There is something so uniquely wholesome about lighthouses. Perhaps their ability to secure ones instant trust shouldn’t be all that surprising. Their very reason for existence is to guide the lost home. They provide a beacon of hope and light to the weary traveler while nobly identifying the dangers before them. Their constant drumming of light provides a rhythmic path to safety that calms and assures the soul.
I have not done much/any sailing on my own. I would be the first to tell you I wouldn’t have the first clue how to circumnavigate the seas. I can only imagine the powerful all consuming wave of relief one would feel when they first catch glimpse of the shore through that beacon of light. Its dancing reflection across the water would be a blanket of security to those searching for asylum from the unforgiving seas.

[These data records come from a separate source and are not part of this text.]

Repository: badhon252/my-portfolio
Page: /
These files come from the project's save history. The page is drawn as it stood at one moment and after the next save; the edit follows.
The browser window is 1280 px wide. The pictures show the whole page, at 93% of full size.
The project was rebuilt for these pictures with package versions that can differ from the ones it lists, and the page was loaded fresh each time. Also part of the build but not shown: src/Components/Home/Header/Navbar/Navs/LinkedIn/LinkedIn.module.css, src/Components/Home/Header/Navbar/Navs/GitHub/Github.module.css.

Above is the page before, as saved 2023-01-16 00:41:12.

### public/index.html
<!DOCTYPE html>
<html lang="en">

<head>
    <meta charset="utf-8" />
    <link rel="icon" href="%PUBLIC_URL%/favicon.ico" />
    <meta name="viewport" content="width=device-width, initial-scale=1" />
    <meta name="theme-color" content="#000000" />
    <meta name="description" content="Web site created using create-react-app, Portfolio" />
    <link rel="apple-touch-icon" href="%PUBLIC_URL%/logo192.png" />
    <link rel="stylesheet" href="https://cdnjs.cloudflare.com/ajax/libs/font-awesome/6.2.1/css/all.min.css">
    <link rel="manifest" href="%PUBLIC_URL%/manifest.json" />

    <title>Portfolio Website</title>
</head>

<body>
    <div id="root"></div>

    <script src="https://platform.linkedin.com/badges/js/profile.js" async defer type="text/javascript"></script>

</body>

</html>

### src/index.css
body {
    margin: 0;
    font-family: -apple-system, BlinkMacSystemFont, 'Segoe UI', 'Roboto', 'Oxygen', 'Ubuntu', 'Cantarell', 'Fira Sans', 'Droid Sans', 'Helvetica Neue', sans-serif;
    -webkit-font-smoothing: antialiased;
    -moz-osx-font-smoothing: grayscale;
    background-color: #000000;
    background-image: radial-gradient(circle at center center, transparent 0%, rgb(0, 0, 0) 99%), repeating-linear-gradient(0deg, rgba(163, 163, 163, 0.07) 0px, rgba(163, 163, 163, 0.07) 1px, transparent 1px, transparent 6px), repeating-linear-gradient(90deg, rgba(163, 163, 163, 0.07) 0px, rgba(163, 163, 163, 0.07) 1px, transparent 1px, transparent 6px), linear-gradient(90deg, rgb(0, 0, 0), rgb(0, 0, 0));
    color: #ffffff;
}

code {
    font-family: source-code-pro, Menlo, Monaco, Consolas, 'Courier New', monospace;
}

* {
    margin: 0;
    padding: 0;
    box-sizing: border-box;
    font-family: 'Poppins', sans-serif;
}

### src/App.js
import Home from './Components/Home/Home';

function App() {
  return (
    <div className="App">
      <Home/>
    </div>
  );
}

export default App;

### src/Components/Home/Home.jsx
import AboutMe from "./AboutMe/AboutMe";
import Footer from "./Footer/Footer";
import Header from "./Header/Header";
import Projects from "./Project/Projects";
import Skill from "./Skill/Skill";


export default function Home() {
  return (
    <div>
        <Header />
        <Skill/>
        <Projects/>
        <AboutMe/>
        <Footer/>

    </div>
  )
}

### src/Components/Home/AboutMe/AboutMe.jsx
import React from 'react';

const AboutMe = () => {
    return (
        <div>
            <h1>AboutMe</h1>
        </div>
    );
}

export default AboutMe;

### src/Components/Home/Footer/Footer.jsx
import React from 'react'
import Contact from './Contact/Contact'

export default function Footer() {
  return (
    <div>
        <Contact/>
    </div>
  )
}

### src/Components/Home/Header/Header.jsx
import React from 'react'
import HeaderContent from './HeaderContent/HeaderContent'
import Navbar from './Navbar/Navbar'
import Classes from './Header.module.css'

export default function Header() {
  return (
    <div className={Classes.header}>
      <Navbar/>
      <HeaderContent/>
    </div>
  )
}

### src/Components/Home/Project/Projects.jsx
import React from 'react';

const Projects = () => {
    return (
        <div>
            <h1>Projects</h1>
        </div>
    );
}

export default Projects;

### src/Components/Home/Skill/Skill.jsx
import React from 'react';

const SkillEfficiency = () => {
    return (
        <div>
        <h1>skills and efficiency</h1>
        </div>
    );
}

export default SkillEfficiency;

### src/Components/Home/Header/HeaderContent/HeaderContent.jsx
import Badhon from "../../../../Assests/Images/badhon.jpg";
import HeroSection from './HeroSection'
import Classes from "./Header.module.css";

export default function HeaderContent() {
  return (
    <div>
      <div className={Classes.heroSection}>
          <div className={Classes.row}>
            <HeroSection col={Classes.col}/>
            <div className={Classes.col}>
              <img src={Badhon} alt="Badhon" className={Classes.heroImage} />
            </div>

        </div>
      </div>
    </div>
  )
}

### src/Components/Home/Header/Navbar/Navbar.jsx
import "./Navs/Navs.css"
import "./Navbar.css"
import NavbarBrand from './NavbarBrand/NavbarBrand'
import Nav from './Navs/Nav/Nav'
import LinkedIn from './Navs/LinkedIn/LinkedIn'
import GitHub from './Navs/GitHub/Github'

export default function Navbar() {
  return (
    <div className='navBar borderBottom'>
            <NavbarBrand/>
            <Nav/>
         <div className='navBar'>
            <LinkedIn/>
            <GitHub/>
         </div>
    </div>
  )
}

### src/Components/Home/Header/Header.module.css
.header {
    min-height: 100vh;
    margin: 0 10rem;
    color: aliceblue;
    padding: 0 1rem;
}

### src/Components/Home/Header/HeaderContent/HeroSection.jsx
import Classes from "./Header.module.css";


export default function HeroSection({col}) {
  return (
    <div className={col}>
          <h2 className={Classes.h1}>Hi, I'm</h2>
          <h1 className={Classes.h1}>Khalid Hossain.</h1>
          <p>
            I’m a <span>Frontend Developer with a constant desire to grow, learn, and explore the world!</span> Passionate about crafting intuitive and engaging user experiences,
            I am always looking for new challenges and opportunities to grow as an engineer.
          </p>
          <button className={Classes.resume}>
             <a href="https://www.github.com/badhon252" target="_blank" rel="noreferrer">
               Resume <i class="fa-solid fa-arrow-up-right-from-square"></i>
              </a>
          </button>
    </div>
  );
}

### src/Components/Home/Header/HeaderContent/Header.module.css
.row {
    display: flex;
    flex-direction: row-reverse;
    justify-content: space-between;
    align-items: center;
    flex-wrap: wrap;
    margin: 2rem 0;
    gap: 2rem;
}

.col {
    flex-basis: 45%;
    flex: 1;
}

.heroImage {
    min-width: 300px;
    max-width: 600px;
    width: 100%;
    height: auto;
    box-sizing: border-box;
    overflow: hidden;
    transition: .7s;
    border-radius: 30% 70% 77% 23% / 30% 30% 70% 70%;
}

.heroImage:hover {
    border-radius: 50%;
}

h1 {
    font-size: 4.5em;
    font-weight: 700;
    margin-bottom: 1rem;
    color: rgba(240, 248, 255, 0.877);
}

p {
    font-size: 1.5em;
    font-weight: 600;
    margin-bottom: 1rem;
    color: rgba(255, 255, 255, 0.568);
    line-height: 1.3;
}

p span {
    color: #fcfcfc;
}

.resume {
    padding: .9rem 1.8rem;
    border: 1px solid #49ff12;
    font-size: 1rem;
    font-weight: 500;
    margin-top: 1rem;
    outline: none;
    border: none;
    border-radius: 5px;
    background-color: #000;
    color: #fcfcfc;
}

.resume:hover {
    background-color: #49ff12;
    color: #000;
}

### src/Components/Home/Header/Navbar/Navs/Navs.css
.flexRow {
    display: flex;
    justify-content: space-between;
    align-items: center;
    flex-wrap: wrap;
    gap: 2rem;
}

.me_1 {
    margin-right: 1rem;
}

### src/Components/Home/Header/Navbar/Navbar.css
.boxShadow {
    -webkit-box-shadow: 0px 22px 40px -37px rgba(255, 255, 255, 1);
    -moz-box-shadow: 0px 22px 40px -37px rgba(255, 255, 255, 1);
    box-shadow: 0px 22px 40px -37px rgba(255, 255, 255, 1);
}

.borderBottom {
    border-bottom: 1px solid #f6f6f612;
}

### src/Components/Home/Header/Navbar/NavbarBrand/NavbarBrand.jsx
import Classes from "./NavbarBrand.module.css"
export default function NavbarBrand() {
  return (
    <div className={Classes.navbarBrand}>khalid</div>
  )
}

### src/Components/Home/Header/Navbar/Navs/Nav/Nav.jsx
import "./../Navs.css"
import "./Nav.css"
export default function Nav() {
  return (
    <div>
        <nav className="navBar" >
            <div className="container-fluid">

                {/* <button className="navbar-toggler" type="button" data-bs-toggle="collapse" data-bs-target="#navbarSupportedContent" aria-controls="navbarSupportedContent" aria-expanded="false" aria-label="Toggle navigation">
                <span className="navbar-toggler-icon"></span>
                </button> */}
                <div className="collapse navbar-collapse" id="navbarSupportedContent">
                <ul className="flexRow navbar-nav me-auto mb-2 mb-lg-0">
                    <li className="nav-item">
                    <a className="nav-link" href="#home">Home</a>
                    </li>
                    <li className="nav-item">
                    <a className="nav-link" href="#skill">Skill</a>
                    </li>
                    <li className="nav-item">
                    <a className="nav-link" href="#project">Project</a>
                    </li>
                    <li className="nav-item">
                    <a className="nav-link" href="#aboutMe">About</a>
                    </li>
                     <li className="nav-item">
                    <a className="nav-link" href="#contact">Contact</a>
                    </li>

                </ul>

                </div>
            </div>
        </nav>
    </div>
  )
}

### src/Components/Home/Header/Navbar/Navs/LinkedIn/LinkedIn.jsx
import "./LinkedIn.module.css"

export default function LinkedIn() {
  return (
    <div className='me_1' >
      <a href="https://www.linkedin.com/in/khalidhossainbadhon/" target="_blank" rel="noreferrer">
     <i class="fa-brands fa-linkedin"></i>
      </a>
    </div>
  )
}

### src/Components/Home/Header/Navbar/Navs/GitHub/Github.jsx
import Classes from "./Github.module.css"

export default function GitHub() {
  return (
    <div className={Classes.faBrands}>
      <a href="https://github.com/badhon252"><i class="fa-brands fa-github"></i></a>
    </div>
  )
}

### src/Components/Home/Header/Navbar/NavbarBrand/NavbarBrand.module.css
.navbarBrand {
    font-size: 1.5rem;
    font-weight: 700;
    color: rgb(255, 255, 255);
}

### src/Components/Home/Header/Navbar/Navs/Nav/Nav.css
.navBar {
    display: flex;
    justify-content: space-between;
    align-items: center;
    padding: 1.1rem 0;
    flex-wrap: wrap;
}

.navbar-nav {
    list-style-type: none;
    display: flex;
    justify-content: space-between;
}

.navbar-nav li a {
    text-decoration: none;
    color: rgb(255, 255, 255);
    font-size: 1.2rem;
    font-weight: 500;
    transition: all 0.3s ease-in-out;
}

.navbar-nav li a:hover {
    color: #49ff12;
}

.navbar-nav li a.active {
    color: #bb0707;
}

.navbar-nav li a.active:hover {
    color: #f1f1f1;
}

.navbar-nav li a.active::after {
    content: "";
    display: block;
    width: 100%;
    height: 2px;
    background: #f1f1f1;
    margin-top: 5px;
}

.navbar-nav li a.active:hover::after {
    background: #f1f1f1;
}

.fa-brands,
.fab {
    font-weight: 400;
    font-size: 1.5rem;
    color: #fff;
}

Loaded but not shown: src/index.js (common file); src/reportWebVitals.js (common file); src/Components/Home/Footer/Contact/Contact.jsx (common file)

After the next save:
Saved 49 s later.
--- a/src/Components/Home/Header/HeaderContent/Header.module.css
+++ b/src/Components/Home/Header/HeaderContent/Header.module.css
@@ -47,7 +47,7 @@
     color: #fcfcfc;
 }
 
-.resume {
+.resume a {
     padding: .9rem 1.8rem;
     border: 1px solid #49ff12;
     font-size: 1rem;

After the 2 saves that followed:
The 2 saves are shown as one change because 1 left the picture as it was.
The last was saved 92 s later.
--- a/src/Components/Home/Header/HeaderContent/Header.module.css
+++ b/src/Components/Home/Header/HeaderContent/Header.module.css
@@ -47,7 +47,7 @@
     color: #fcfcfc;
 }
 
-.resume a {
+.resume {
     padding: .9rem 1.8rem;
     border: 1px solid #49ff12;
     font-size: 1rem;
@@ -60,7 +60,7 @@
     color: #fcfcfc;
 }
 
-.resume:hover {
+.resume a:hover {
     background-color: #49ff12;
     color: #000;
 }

When I come across a light house in my travels I am captivated by their beauty. This one taken at Point Judith in Rhode Island was particularly captivating. With today’s new innovations these beautiful structures are more historical artifacts than tools of navigation; but I love them because they represent a bygone era where man relied on his fellow human being rather than a machine for assistance. In a storm sailors depended on the honor of the men who ran these houses to guide them through the rough and merciless waters. When I see a lighthouse I often wonder about the men who lived and worked in them. I also think about their lonely life; living in a tower above the world. I am sure they saw all, but engaging in so little. Who were these men? What stories did they have?

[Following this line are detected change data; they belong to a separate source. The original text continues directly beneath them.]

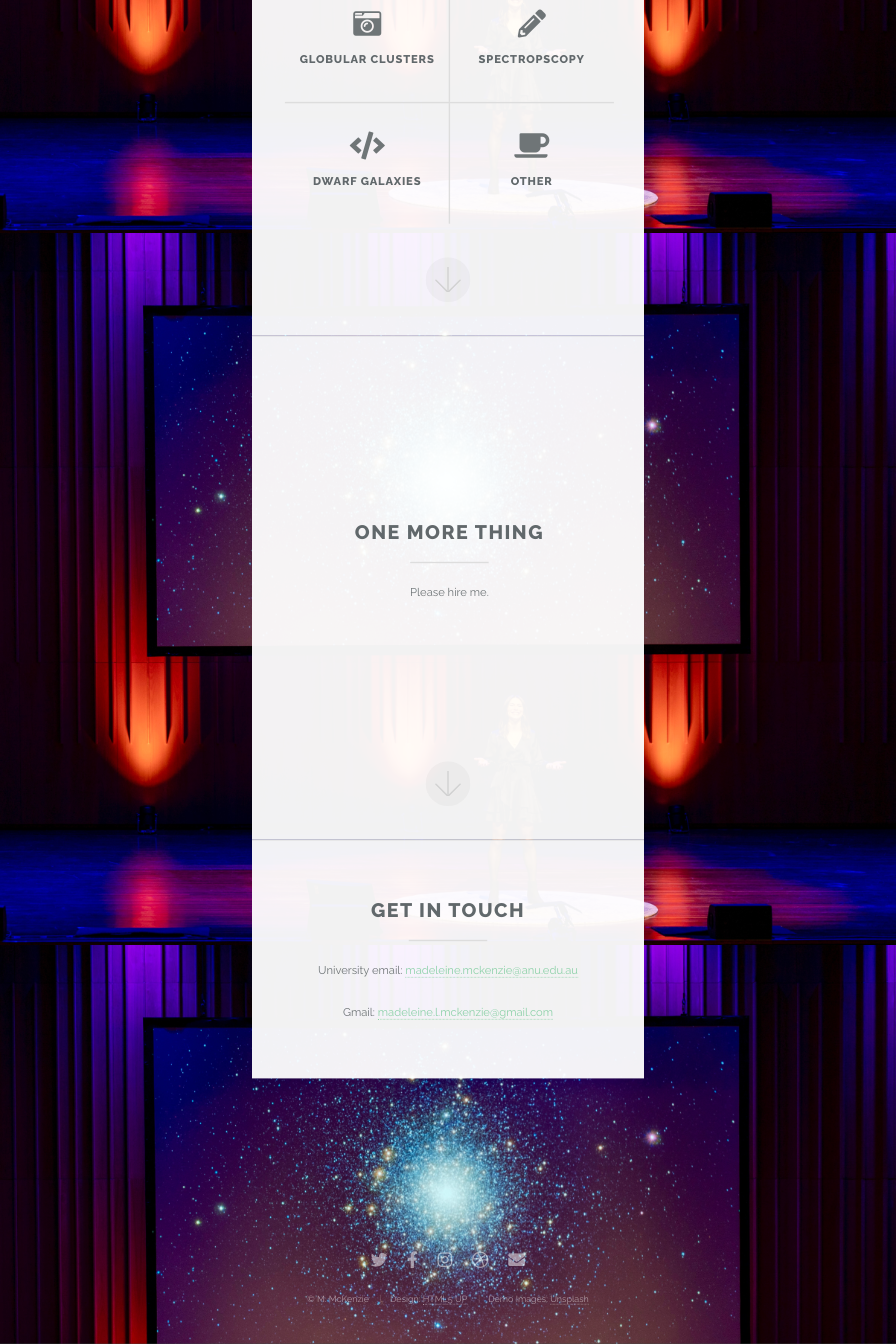
Repository: madeleine-mckenzie/madeleine-mckenzie.github.io
Page: index.html
The author's editor kept a copy of each file at every save. The page is drawn from the files as they stood at one save, then again after the next save.
The browser window is 1280 px wide. The pictures show the part of the page from y = 1701 to 3621 px (the page is 3621 px tall), at 70% of full size.
Backgrounds fixed to the window are drawn as part of the page.

Above is the page before, as saved 2023-08-12 19:06:02.

After the next save:
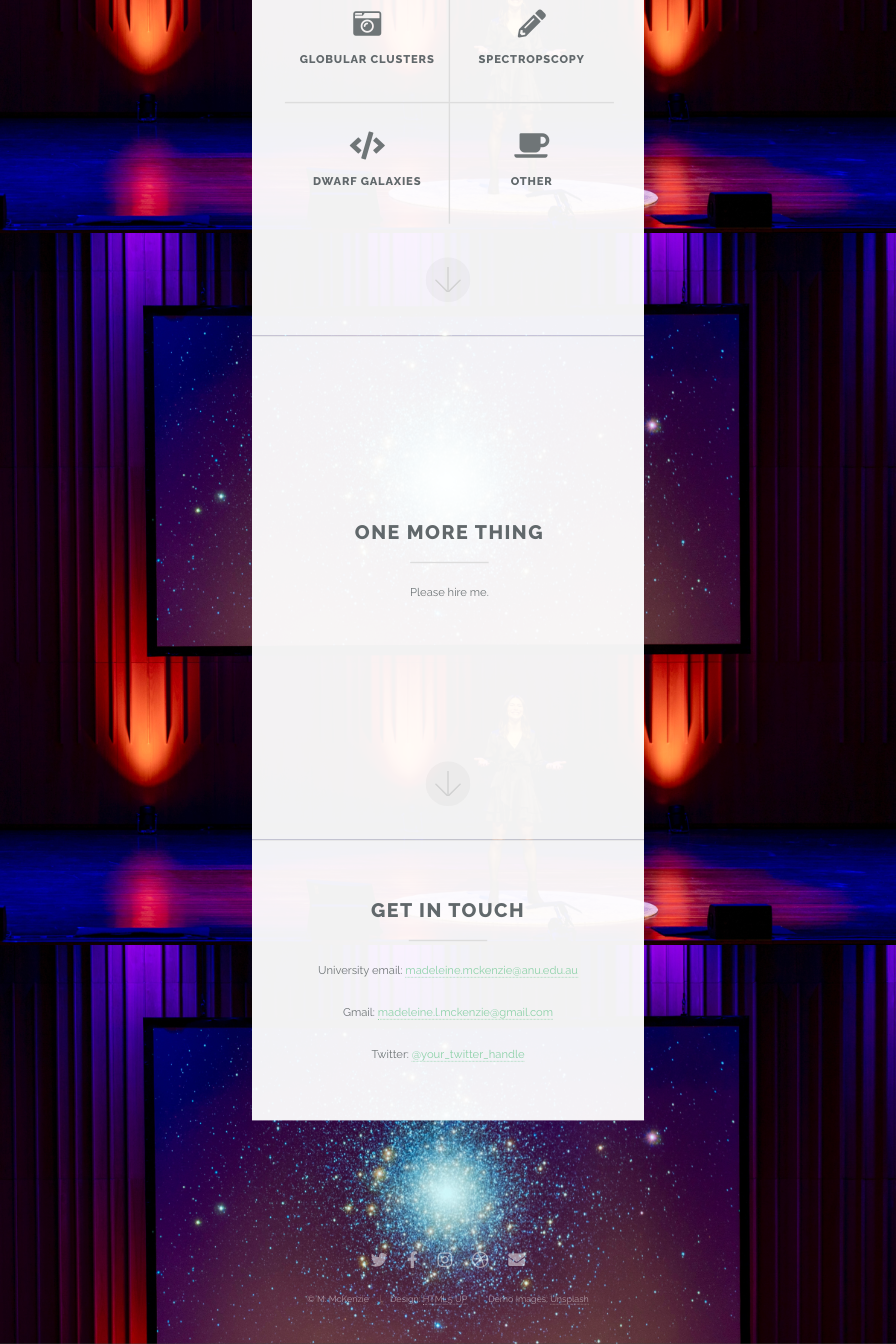
Saved 2 min 1 s later.
--- a/index.html
+++ b/index.html
@@ -98,6 +98,7 @@
             </header>
             <p>University email: <a href="mailto:madeleine.mckenzie@anu.edu.au">madeleine.mckenzie@anu.edu.au</a></p>
 			<p>Gmail: <a href="mailto:madeleine.mckenzie@anu.edu.au">madeleine.l.mckenzie@gmail.com</a></p>
+			<p>Twitter: <a href="https://twitter.com/your_twitter_handle" target="_blank">@your_twitter_handle</a></p>
 
         </div>
         <footer>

While Lighthouses invoke my romantic sensibilities about the days of old and delight my imagination they also provide such great parallels to the God I serve. When I see a lighthouse I am reminded how God is that steady unwavering beacon of true light in my own life. He is always guiding our path and leading us home. He is unwavering, unchanging and unyielding. He is the one and true constant source of security, love and peace. He alone can help us face the trials and storms of this world.
Psalms 119: Your word is a lamp for my feet, a light on my path.